The poet quickly pointed out, however, that he “did not intend to antagonize women. Instead, the collection is my solidarity message, a celebration of womanhood, in a sense.”
“I want everyone to read about how women struggle as human—how they discover the functions of their bodies—and as part of society and history,” Angeles said.
Although he is yet to find time to gather his winning poems in a book, Angeles said some of the poems from “Ang Babae sa Balangiga” will appear in the University of the Philippines’ Institute of Creative Writing’s 12th issue of Likhaan: The Journal of Contemporary Philippine Literature and the [email protected] special commemorative anthology. Both will be released later this year.
Constructing the self
If women’s experiences inspired Angeles’ collection, art inspired Rodrigo dela Peña Jr.’s first-placing English poetry collection, “Self-portrait with Plastic Bag,” in which he said he “became interested in exploring how a sense of self is constructed and how it may, in turn, be deconstructed through a poem.”
“I remember being enthralled by Georgette Chen’s Self-Portrait when I first saw it at the National Gallery of Singapore. The painting’s quiet confidence spoke to me and seemed to be telling me something,” dela Peña said.
“But I was also inspired by ordinary things, such as a plastic bag (a nod to the film American Beauty) and a carpenter’s tools. It’s a matter of being open and alert to poetic possibilities that might unfold,” he added.
According to the 36-year-old, who works as a project manager in a Singaporean events company, it took him about a year to finish “Self-portrait” while preoccupied with other writing projects.
“I do prefer to take my time when writing a poem and I’ve never written a complete poem in just one sitting, so one year to complete this suite of poems sounds about right,” he said.
Dela Peña’s latest win came after he nabbed third prize in 2015 for the now-published Aria and Trumpet Flourish and second prize last year for “Blood Compact,” both in the poetry in English category.
It also came three months after his Noli Me Tangere-inspired collection, “Tangere,” was named a finalist in Singapore’s Gaudy Boy Poetry Book Prize. Another Singapore-based Filipino poet, Lawrence L. Ypil, won that award in August.
Literary Life published three poems from that collection—“Correspondence,” “Exchanges” and “In the Woods”—in the last three months.
As for the poems in “Self-portrait,” some will see print in the forthcoming Likhaan journal, while a few others were already featured in other publications. The collection’s opening poem, “You Did Not Ask to be Born,” is published here for the first time.
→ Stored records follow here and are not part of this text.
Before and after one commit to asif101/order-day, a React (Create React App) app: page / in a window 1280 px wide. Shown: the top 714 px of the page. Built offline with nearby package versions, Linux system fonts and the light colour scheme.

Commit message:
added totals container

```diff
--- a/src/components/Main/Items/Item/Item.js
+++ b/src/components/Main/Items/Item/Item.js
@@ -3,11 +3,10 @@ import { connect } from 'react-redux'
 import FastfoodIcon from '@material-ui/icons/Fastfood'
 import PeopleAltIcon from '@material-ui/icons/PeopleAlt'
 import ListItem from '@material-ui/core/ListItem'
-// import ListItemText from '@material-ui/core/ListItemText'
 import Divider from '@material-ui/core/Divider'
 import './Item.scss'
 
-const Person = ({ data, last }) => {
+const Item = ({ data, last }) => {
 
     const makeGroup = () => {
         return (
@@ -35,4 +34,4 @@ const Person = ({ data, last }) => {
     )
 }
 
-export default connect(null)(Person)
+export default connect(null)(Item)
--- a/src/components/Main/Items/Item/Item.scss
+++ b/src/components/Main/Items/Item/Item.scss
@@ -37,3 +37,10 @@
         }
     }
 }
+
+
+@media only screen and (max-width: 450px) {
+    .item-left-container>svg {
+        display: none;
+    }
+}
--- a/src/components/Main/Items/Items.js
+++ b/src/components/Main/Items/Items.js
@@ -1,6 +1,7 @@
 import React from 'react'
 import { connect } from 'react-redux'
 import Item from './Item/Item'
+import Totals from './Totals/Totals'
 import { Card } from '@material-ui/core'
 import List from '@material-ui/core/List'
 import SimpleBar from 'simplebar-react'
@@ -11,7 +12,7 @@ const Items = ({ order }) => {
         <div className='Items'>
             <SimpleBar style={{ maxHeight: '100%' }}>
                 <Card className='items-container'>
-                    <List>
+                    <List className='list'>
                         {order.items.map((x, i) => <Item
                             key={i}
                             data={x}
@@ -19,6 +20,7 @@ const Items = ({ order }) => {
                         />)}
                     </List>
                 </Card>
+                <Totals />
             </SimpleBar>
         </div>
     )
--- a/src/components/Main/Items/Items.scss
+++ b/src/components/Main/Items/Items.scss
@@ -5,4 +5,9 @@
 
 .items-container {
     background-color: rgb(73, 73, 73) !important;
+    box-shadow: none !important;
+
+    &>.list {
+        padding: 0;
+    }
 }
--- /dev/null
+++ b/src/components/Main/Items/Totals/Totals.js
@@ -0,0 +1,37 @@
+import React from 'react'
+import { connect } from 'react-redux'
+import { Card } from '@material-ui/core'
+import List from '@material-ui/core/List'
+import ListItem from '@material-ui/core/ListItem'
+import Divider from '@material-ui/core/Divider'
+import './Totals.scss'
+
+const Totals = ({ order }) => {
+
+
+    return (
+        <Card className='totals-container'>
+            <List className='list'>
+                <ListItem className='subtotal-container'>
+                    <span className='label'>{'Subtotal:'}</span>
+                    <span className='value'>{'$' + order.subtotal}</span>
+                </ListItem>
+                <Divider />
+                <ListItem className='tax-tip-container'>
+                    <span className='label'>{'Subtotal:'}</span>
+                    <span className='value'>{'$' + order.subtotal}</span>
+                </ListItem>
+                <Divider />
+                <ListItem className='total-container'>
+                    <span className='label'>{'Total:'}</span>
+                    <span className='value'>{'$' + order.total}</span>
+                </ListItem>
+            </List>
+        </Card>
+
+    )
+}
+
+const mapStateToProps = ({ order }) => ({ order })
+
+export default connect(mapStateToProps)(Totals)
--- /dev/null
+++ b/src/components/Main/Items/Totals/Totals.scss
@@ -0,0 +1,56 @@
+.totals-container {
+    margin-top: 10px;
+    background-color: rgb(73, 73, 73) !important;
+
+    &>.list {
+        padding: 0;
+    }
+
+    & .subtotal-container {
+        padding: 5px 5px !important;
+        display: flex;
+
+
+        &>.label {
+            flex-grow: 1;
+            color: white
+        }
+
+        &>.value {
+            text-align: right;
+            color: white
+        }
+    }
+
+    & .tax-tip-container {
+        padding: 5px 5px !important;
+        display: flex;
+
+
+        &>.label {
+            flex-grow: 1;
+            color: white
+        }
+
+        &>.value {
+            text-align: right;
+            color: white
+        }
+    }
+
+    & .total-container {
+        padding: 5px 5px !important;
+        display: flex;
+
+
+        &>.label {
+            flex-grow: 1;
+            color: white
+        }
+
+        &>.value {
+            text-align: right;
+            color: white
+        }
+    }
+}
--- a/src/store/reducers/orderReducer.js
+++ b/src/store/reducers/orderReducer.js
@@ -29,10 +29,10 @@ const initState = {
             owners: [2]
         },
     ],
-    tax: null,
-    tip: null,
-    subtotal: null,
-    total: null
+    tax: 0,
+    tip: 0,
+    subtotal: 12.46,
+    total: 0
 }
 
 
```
As the winning works of Lopez, Angeles and dela Peña, and those of the rest of this year’s Palanca awardees prove, Philippine literature continues to flourish in ways both expected and unexpected. That they continue to be recognized should encourage other writers, especially aspiring ones, to follow their example and persevere in the literary life. For most, if not all of them, it is a life like no other.